SJ Pain Associates (private practice pain management/palliative care)
St. Joseph Medical Center, Menorah Medical Center and Cass Regional Hospital
“In addition to my father, I was encouraged and supported by Mayo alumni mentors Dr. Gene Fibush (ANES ’74), Dr. Gene Bode (ANES ’81) and Dr. Jim Mallow (ANES ’74) — smart doctors who pointed me to Mayo to pursue critical care.”
- Fellowship: Critical Care and Pain Management, Mayo Clinic School of Graduate Medical Education
- Residency: Anesthesiology, St. Luke’s Hospital, Kansas City, Missouri
- Medical School: University of Kansas School of Medicine, Kansas City
- Undergraduate: University of Kansas, Lawrence
- Native of: Emporia, Kansas
Why did you decide to pursue medicine?
My father went to Mayo Clinic immediately after serving as a physician in World War II to begin his residency. He met my mother there and got married. After leaving Mayo he had a long, successful career as an internist in Emporia, Kansas. Like a lot of physicians, I’ve been inspired by my dad. My path to medicine and Mayo Clinic was no doubt a result of that inspiration.
Why did you train at Mayo Clinic?
In addition to my father, I was encouraged and supported by Mayo alumni mentors Dr. Gene Fibush (ANES ’74), Dr. Gene Bode (ANES ’81) and Dr. Jim Mallow (ANES ’74) — smart doctors who pointed me to Mayo to pursue critical care.
In 1984 pain management may not have been an established fellowship.
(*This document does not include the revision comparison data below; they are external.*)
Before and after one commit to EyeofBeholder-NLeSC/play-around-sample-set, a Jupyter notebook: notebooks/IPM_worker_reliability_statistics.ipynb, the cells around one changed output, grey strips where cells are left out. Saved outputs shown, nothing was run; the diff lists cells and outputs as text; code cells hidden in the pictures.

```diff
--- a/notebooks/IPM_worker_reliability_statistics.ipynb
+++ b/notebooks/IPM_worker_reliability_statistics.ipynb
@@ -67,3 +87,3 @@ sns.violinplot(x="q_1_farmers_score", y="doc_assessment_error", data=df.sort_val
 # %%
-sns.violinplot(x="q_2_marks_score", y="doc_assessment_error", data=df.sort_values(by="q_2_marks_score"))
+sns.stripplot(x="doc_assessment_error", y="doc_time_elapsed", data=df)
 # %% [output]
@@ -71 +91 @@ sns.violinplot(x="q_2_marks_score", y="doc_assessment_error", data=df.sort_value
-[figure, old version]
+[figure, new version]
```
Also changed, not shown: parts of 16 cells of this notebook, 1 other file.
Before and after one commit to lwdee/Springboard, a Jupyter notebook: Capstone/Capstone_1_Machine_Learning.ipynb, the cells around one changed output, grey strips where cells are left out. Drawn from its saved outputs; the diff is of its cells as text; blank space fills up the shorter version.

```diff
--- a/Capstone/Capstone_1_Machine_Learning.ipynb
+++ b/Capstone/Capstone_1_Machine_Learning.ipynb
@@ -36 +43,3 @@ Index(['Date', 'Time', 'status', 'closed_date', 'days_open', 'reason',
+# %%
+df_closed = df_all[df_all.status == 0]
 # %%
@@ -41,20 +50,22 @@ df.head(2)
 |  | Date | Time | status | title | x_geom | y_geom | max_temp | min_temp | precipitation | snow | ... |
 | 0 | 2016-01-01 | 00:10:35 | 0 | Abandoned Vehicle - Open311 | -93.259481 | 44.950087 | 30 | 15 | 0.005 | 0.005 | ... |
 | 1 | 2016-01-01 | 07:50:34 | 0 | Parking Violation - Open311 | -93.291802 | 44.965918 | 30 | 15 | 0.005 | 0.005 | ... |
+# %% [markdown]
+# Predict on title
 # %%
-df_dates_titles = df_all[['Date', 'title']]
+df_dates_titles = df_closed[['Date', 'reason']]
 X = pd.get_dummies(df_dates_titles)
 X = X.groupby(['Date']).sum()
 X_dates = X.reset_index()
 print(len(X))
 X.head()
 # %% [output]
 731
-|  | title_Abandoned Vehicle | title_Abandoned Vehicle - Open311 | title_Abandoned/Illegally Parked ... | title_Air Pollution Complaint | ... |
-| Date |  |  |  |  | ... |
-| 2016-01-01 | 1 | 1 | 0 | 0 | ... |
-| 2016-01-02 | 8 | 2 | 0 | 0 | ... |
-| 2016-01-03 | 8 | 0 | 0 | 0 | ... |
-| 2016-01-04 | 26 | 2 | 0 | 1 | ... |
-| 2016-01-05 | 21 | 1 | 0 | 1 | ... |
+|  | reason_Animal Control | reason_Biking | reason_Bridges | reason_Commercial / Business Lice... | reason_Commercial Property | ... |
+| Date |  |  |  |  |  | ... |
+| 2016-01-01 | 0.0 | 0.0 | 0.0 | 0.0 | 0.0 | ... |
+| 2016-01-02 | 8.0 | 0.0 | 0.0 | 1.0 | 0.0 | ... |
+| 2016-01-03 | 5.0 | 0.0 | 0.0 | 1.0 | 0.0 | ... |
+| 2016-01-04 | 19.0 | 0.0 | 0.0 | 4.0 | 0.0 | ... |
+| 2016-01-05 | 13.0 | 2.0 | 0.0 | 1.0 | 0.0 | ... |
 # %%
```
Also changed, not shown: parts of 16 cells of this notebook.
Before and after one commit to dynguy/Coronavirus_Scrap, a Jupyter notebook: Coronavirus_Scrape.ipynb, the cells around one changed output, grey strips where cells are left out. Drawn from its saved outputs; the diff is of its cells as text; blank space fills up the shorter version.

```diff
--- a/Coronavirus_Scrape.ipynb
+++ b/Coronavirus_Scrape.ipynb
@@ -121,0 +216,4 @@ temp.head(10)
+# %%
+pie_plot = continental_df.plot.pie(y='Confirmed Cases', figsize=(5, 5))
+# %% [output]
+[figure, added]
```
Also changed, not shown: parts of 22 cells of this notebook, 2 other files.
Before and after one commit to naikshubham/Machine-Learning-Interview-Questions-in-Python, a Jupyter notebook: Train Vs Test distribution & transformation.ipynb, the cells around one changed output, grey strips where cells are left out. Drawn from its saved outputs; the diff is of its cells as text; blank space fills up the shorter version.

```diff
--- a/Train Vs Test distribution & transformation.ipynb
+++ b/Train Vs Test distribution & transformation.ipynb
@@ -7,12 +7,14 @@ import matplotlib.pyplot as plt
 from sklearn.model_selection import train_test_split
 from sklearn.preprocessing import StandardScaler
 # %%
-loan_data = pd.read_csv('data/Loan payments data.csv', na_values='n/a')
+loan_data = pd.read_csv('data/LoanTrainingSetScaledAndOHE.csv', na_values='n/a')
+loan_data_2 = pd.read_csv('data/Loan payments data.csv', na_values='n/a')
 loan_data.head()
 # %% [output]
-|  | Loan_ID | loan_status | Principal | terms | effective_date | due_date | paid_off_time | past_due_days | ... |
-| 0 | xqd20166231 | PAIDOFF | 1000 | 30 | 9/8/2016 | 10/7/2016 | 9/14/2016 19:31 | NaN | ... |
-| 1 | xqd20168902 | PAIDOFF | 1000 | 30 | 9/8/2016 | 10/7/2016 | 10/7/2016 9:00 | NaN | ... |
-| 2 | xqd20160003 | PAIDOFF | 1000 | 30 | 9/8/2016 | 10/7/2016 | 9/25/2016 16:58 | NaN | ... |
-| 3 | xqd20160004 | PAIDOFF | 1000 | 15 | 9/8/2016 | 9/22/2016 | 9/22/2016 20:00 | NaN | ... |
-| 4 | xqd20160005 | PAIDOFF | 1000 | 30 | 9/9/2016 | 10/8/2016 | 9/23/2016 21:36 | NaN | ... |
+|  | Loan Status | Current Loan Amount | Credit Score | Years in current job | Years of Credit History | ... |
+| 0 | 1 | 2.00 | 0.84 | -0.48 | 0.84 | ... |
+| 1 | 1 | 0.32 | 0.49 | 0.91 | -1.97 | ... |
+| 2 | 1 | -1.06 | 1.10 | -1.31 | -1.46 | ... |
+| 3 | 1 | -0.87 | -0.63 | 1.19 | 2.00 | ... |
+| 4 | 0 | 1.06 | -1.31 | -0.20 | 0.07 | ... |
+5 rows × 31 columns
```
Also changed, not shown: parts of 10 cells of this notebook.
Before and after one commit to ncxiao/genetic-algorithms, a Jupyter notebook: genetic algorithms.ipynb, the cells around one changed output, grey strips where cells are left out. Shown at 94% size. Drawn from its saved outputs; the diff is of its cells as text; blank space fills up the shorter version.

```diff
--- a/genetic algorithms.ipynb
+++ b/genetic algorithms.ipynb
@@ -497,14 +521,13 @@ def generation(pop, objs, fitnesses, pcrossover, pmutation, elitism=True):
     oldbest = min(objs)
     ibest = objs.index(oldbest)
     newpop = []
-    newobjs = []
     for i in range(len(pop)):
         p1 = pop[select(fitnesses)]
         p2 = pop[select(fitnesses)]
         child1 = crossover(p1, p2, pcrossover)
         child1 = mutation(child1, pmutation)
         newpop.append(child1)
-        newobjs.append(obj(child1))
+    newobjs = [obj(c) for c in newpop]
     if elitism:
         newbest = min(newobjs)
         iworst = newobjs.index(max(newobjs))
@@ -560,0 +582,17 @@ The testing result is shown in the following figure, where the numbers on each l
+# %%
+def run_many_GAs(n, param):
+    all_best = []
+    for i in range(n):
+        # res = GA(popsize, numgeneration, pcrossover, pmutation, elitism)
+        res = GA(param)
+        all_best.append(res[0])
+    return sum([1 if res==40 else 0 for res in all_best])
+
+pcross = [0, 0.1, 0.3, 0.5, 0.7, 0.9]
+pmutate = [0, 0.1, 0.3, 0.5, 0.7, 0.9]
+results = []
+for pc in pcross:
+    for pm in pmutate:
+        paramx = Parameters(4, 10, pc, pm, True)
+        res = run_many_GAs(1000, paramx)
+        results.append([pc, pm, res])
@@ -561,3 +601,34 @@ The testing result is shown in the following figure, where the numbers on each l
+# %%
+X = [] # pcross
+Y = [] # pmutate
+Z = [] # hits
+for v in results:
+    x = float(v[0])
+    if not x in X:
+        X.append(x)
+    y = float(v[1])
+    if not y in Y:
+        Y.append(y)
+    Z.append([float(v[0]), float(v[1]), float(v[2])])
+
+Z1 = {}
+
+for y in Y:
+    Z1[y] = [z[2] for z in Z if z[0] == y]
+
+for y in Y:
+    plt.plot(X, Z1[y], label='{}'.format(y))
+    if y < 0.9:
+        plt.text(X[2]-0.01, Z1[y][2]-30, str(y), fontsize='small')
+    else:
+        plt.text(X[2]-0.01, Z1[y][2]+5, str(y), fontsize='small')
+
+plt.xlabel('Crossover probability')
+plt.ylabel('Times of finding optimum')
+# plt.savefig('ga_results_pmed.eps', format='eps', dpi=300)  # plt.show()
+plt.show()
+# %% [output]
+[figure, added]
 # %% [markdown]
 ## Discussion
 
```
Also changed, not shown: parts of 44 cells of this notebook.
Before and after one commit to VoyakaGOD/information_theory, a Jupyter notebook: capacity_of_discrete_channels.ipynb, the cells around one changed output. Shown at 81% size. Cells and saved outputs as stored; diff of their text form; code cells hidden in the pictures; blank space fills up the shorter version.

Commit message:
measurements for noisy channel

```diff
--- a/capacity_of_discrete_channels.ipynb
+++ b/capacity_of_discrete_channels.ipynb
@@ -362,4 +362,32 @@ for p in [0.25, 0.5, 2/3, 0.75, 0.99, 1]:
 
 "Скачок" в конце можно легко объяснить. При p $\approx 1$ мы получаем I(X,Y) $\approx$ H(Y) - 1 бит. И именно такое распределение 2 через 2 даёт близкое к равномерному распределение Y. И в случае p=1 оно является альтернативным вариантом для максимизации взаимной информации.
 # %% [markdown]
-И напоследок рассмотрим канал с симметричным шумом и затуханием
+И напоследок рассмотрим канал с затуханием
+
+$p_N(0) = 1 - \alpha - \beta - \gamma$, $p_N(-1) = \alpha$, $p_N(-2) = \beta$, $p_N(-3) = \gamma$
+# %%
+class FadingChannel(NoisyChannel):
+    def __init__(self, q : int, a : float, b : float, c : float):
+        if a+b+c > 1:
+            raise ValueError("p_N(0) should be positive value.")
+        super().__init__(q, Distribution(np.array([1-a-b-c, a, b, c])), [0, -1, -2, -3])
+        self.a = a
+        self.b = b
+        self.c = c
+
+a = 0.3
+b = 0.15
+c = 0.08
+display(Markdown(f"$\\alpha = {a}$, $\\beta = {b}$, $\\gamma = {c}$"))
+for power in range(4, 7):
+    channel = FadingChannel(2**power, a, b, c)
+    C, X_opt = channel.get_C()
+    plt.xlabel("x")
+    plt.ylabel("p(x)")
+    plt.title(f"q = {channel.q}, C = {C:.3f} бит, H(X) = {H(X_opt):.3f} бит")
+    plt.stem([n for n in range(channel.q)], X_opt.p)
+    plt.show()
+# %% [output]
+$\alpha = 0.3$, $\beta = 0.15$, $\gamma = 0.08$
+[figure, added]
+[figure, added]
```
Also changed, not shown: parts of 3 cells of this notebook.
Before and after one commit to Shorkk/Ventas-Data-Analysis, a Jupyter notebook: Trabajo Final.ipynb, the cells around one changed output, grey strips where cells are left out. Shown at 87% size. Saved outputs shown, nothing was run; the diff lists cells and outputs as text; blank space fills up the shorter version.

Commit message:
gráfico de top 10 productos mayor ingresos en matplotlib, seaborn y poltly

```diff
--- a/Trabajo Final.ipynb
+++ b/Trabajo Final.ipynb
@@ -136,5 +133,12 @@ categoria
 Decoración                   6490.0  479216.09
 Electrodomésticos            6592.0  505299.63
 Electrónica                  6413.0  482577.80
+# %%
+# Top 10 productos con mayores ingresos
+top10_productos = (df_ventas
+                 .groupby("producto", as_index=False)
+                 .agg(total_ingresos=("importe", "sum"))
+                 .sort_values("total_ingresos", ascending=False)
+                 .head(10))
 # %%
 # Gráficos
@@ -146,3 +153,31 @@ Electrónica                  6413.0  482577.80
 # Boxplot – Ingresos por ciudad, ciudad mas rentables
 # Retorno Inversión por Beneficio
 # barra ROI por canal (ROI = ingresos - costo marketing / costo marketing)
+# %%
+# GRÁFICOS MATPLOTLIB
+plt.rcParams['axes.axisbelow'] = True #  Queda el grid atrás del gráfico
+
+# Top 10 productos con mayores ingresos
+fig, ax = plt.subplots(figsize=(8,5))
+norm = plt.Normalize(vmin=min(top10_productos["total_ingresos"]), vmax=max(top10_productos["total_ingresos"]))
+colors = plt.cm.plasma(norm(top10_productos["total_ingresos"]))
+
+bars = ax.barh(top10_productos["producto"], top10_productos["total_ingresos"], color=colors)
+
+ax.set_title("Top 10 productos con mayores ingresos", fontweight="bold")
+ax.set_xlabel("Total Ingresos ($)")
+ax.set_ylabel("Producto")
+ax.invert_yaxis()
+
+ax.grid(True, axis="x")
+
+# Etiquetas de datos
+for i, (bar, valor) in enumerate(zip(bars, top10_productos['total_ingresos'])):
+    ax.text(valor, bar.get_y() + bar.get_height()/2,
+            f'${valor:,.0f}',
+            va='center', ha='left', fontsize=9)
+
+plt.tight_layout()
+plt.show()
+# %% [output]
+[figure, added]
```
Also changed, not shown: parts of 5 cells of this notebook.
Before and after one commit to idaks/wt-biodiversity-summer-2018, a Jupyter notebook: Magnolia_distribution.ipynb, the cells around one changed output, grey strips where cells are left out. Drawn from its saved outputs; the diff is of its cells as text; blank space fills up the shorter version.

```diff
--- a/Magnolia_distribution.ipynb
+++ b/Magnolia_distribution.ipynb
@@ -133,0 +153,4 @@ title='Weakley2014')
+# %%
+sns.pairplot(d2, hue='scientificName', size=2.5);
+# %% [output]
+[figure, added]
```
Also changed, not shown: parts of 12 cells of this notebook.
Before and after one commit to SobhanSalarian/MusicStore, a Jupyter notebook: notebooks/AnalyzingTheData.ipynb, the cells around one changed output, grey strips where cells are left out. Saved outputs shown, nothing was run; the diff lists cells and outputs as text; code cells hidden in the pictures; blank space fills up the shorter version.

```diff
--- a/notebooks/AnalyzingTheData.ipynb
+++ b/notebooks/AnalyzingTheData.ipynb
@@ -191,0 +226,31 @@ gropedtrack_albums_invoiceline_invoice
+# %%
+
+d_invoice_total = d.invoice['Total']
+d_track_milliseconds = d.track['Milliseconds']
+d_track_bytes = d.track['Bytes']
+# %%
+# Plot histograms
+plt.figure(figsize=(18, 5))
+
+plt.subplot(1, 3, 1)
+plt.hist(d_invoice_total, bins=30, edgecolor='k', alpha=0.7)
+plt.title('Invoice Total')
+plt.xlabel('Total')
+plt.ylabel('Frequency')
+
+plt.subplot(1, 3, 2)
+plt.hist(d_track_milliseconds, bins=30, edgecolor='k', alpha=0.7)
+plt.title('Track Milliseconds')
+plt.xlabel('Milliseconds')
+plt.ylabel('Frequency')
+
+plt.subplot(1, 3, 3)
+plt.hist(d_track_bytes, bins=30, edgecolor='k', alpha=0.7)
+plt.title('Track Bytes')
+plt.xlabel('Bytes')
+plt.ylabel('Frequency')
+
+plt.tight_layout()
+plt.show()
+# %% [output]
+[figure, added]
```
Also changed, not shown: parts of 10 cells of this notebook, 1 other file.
I was accepted to a critical care fellowship but asked if I could spend half my time in the chronic pain clinic and also focus on perioperative pain. My request was granted. I received excellent additional training in injection techniques — at that time all performed without fluoroscopy. We were taught the importance of tactile expertise. Knowledge of anatomy was critical. It was great experience.
How does Mayo Clinic influence your practice?
In addition to my pain experience, my time was spent with many excellent staff members in the ICUs of Saint Marys and Methodist hospitals. It gave me strong experience and knowledge of cardiopulmonary physiology and pharmacology plus technical skills in central access and monitoring that remain key to my knowledge.
What do you do in your spare time?
I am an avid bicyclist and gardener.
What would people be surprised to know about you?
My pals will agree that I was a lousy athlete, and I beat myself up over the years. As a result of the miracle of modern medicine, I have an artificial ankle and hip, which have kept me active and improved my quality of life dramatically. During these times of frustration in health care I never lose sight of these miracles we take for granted. I learned personally about chronic pain early on. Those joints are a blessing.